Your goal ::
Below are the records; copy each line in which "jacoco" occurs.

Data section ::
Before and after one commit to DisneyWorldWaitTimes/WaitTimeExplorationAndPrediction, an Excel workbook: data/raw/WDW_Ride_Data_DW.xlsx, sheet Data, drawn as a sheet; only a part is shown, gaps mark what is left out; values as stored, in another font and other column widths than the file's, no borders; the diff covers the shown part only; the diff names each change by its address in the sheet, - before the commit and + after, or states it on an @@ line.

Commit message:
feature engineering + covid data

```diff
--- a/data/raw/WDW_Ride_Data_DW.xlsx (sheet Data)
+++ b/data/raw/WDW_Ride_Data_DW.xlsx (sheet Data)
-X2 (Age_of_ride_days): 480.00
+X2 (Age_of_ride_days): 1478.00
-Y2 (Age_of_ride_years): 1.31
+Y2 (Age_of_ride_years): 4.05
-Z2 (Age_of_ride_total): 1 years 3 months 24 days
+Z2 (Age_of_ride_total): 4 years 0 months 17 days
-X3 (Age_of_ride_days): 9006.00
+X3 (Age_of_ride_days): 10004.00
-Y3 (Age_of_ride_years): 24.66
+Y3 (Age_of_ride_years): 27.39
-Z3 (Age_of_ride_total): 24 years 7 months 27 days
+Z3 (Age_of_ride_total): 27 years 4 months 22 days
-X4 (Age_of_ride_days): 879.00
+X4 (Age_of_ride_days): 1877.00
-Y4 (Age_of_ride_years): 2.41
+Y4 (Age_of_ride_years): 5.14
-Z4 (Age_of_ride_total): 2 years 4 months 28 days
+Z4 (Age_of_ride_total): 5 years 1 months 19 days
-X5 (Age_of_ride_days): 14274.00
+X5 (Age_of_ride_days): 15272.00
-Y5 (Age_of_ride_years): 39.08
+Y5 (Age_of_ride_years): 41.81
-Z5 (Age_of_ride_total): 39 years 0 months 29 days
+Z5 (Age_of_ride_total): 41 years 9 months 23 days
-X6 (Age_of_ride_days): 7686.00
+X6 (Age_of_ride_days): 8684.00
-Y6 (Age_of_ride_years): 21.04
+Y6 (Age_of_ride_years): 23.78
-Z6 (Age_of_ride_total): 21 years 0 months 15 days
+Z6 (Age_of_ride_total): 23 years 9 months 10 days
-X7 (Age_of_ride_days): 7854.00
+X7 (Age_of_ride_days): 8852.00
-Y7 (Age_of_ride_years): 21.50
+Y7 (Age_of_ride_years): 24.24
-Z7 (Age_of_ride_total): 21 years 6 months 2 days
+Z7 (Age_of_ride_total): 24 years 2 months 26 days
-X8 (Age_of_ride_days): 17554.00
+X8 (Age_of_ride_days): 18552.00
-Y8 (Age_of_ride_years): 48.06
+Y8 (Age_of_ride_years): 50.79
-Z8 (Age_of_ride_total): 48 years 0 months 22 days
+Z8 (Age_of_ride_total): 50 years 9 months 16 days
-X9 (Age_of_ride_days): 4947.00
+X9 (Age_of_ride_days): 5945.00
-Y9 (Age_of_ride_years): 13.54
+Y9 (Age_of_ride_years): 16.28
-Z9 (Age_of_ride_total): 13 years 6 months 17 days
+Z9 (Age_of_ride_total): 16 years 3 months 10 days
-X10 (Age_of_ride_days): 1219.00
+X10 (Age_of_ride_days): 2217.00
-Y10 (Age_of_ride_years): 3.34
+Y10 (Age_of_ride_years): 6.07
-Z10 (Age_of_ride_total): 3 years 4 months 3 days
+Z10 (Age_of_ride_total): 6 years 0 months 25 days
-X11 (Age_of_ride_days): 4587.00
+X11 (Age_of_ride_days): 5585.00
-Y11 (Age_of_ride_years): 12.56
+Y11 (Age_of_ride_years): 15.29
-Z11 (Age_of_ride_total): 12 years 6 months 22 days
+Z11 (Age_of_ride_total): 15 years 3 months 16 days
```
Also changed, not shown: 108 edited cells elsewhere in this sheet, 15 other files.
==
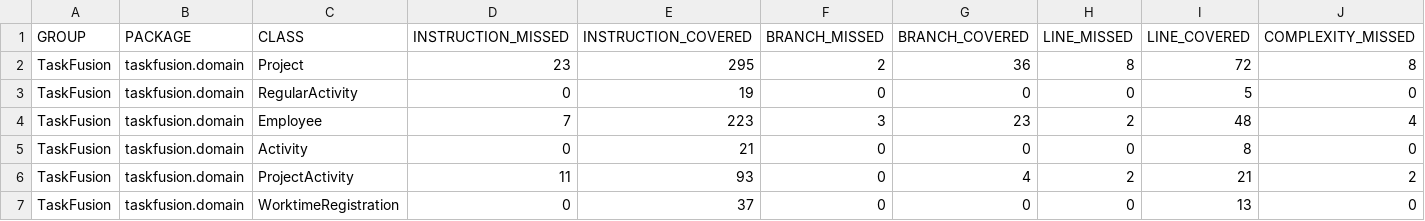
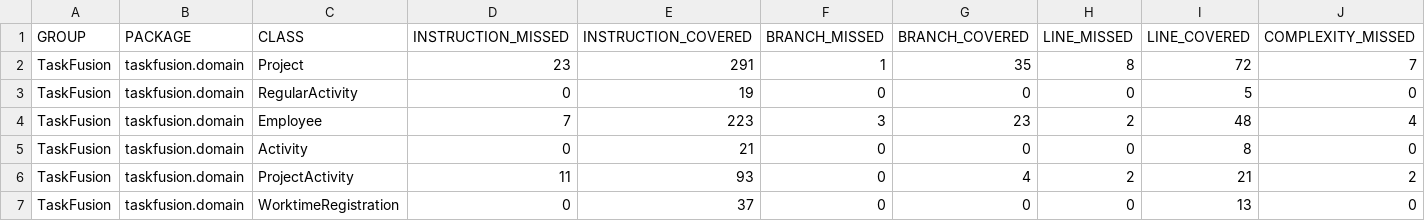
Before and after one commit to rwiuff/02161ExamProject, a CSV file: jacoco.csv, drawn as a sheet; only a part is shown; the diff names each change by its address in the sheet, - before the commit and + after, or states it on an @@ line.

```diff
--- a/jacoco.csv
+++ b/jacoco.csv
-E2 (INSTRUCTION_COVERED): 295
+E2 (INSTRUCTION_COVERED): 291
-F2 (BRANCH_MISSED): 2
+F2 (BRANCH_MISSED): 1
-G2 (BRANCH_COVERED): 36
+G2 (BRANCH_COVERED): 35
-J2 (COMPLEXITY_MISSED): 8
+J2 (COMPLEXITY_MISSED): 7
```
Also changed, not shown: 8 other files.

Written reply ::
Before and after one commit to rwiuff/02161ExamProject, a CSV file: jacoco.csv, drawn as a sheet; only a part is shown; the diff names each change by its address in the sheet, - before the commit and + after, or states it on an @@ line.
--- a/jacoco.csv
+++ b/jacoco.csv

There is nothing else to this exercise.